I don’t do drugs. I don’t avoid them because they’re bad for me and will lead my life down a path of ruin and eventual death. I don’t do drugs because I have no idea where I would get them and I’m too lazy to seek them out. The hardest drug I do is Benadryl. And caffeine.
Melvin Burgess’s The Hit is about a drug unlike any other. It’s called Death and it’s in high demand. You swallow it and have 7 days to live, but those 7 days are the best days you could ever hope for. You wake up euphoric, a burst of energy unlike any high you’ve ever felt. Any dream you’ve had, whatever you wanted to become in life, you pursue it with passion (instead of what I do which is ‘I think I want to write a book except my favorite episode of American Dad is on and I’ve only seen it 17 times.’)
Adam comes from a poor family. His dad is disabled and unable to work and his mom works so many shifts that all she can do when she gets home is sleep. His brother Jess, a chemist, hasn’t been heard from in days. England is on the edge of anarchy, goaded on by a terrorist group known as the Zealots who want to bring down the capitalist regime. Adam’s girlfriend Lizzie comes from money and it’s the same old story: boy from the wrong side of the tracks and the rich girl falling in love. Adam doesn’t think his life is going to get any better. He’s going to have to drop out of school and find a job.
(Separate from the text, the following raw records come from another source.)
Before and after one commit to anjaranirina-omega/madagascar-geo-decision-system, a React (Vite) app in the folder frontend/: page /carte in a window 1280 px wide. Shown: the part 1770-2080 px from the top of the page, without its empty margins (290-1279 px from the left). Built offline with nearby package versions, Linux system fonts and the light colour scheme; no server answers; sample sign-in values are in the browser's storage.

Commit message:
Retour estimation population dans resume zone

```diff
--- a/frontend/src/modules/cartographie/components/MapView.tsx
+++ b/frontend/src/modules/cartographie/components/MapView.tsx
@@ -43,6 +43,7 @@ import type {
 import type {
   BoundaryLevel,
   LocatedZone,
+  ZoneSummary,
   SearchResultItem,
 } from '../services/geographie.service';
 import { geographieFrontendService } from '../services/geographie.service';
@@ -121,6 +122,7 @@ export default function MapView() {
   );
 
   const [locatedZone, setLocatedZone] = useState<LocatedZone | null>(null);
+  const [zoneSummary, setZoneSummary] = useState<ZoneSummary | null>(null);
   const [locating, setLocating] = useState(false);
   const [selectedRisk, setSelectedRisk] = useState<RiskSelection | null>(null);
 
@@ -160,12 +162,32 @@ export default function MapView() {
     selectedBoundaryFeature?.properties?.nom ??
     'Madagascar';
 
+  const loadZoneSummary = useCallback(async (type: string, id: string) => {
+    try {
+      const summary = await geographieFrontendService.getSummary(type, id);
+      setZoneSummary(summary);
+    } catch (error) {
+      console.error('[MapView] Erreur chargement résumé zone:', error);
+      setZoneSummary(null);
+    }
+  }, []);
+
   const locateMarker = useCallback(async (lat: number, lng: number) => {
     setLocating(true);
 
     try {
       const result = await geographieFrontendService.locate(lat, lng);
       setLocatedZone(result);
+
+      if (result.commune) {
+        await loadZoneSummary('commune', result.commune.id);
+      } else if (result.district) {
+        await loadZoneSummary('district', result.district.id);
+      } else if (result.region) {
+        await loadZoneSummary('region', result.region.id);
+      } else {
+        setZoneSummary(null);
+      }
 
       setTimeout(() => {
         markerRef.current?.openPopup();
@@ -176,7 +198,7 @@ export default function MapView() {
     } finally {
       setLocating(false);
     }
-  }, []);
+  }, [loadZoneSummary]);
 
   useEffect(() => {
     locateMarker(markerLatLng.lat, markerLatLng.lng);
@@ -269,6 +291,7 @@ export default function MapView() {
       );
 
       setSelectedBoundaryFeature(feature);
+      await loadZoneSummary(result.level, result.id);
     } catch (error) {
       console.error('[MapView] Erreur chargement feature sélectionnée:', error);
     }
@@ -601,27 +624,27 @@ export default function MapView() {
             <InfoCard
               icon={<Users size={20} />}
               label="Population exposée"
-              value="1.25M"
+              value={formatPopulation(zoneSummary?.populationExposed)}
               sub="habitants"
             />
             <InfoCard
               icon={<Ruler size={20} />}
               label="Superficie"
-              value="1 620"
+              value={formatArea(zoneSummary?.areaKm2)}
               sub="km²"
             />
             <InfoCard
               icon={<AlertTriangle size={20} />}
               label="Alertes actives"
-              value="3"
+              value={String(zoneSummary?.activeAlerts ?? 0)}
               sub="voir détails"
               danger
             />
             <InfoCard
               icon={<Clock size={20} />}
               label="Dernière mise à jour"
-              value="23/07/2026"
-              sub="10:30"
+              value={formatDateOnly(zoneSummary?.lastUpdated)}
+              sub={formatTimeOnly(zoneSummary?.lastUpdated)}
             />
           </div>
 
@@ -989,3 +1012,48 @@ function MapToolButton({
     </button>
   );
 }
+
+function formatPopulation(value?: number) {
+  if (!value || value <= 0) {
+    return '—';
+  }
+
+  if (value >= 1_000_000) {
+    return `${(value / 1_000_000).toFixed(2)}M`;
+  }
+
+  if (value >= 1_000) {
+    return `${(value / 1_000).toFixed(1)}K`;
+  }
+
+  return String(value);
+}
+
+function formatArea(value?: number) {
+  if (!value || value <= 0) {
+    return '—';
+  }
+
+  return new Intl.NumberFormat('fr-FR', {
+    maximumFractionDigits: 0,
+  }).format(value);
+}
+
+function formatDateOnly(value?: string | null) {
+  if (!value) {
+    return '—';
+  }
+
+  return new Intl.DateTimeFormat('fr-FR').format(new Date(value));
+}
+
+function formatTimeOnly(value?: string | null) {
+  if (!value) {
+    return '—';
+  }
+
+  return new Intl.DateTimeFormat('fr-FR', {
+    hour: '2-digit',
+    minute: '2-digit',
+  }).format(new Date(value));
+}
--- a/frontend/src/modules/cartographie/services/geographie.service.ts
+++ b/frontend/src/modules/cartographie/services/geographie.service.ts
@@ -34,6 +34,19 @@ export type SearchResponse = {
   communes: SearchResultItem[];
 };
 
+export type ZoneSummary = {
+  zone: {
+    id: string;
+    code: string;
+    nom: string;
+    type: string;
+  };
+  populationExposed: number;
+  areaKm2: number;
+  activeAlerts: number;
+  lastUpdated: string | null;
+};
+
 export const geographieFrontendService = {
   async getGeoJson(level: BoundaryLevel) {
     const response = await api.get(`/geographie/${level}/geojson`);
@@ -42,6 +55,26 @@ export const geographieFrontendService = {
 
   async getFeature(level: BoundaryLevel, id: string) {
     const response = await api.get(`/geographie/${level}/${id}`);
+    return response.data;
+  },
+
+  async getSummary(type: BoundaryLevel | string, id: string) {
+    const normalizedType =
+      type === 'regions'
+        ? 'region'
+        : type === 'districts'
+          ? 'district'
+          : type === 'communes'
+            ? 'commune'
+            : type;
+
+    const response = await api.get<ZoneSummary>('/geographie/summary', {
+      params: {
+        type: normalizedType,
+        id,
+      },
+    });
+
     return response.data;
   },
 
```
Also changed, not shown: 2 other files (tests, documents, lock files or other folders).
He takes Lizzie on a date to see their favorite rock star Jimmy Earle who caps his performance by saying he’d taken Death 7 days before. At the end of the concert, Jimmy Earle drops dead on stage. A near riot ensues on the streets of Manchester. Crowds of people caught up in the fervor of bringing down the government clog the streets. Someone is handing out Death. Adam and Lizzie watch people pop the drug into their mouths. Someone hands Adam Death. He pockets it. It had been the perfect night.
The next day Adam and his parents receive a letter from the Zealots saying his brother Jess has been killed. Jess was working for the Zealots as a chemist, manufacturing Death. His parents are horrified and Adam sinks into a depression. What does his life mean now? He’ll have to quit school and take some crap job and live a crap life. There will be no university. In his despair he swallows the Death he’d pocketed the night before and begins his own countdown. He makes a bucket list for the next 7 days:
1. Loads of sex with loads of girls. Several of them at once.
2. Get rich. Leave my parents and Lizzie with enough money so they’ll never have to work again.
3. Drink champagne till I can’t stand.
4. Do cocaine.
5. Do something so that humanity will remember me forever.
Yeah, that first to-do is definitely a teenage boy’s top priority.
Mixed in with the Zealots is a gangster. Isn’t there always a bad dude in the midst of everything: one hand out for cash in exchange for a bad deed, the other hand holding a machete? This gangster (sorry, entrepreneur ) is named Florence Ballantine and he has a psychotic 46-year-old son Christian who thinks he’s fourteen. Christian wears a baseball cap with the bill flipped to the side, baggy jeans, expensive t-shirts and has a bodyguard named Vince who likes to put his anti-psychotic medicine in a glass of milk. This father and son team manufacture Death. Who cares that it causes people to expire in 7 days? There’s money to be made.
Adam and Lizzie trip through the criminal underworld and get caught up in a race to accomplish everything on Adam’s bucket list all the while counting down the days and hours. While Adam is trying to make the first to-do on his bucket list happen, Christian sees Lizzie at a party and demands that she be his new girlfriend. Nobody wants to be his girlfriend because the dude’s brain is fried. And he’s terrifying.
Is Adam brave enough (or dumb enough) to take on the Zealots, Florence the gangster and his cuckoo for cocoa puffs son? Does Lizzie love him enough to survive a week of knowing he’s going to die? Why was Jess so secretive about what he was working on for the Zealots? Wait until you read the ending. I did not see it coming.